[Modification records]
■ ■ ■ ■
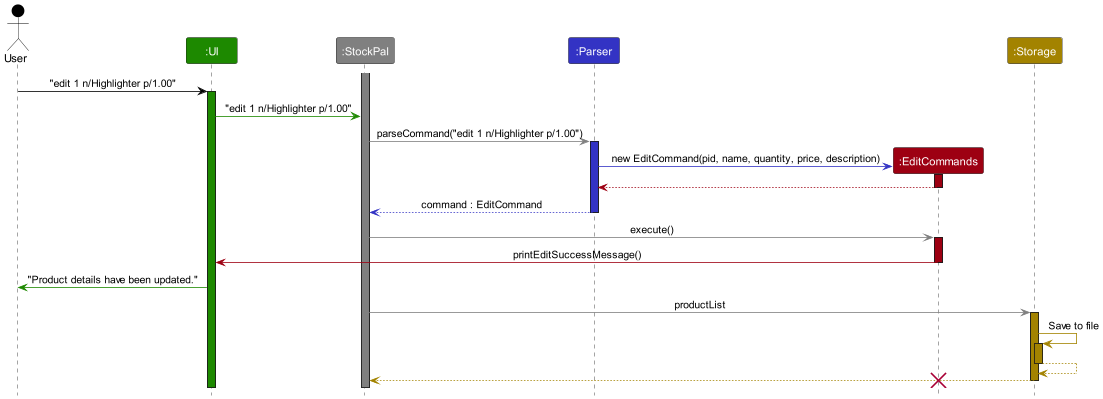
The PlantUML diagram docs/images/EditCommandSequenceDiagram.png in nus-cs2113-AY2324S2/tp, before a commit.
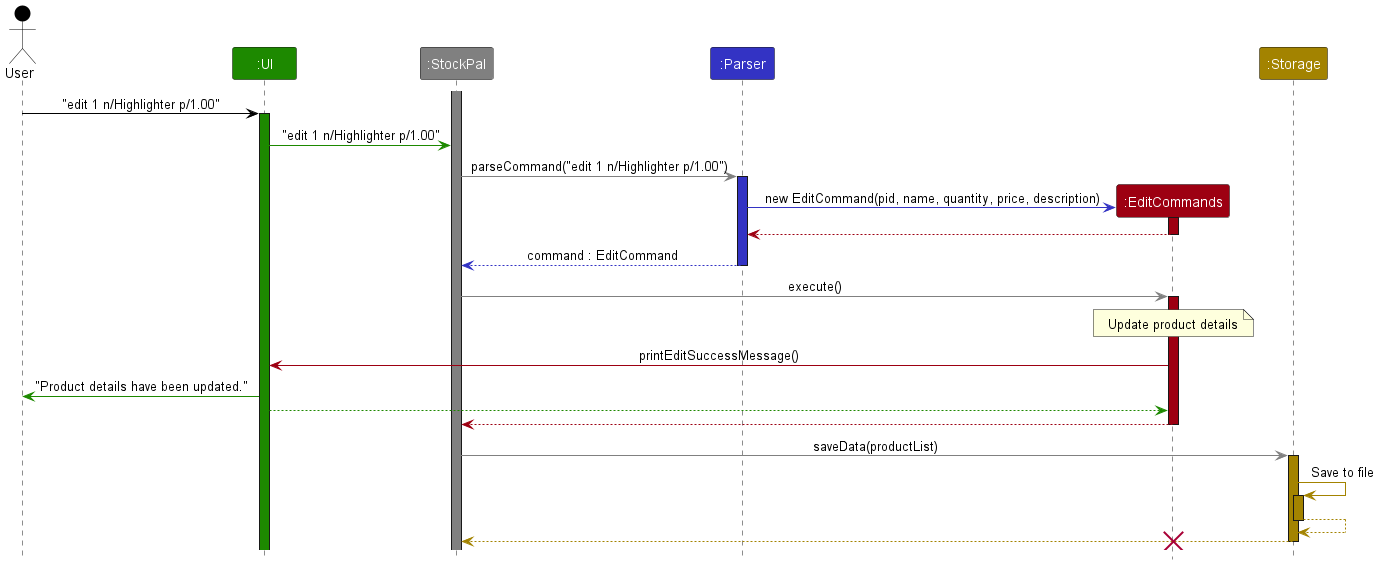
After the commit.

Commit message:
Update EditCommand sequence diagram

Diff of the diagram source:
```diff
@@ -31,11 +31,17 @@
 stockpal -[STOCKPAL_COLOR]> command : execute()
 activate command COMMANDS_COLOR
 
+note over command
+    Update product details
+end note
+
 command -[COMMANDS_COLOR]> ui : printEditSuccessMessage()
+user <-[UI_COLOR] ui : "Product details have been updated."
+ui [UI_COLOR]--> command
+stockpal <--[COMMANDS_COLOR] command
 deactivate command
-ui -[UI_COLOR]> user : "Product details have been updated."
 
-stockpal -[STOCKPAL_COLOR]> storage : productList
+stockpal -[STOCKPAL_COLOR]> storage : saveData(productList)
 activate storage STORAGE_COLOR
 
 storage -[STORAGE_COLOR]> storage : Save to file
```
■ ■ ■ ■
* **REQUIREMENT**
Would you output each entry exactly and leave the pictures behind?

* **REPLY TO THE TASK**
The PlantUML diagram docs/images/EditCommandSequenceDiagram.png in nus-cs2113-AY2324S2/tp, before a commit.
After the commit.

Commit message:
Update EditCommand sequence diagram

Diff of the diagram source:
```diff
@@ -31,11 +31,17 @@
 stockpal -[STOCKPAL_COLOR]> command : execute()
 activate command COMMANDS_COLOR
 
+note over command
+    Update product details
+end note
+
 command -[COMMANDS_COLOR]> ui : printEditSuccessMessage()
+user <-[UI_COLOR] ui : "Product details have been updated."
+ui [UI_COLOR]--> command
+stockpal <--[COMMANDS_COLOR] command
 deactivate command
-ui -[UI_COLOR]> user : "Product details have been updated."
 
-stockpal -[STOCKPAL_COLOR]> storage : productList
+stockpal -[STOCKPAL_COLOR]> storage : saveData(productList)
 activate storage STORAGE_COLOR
 
 storage -[STORAGE_COLOR]> storage : Save to file
```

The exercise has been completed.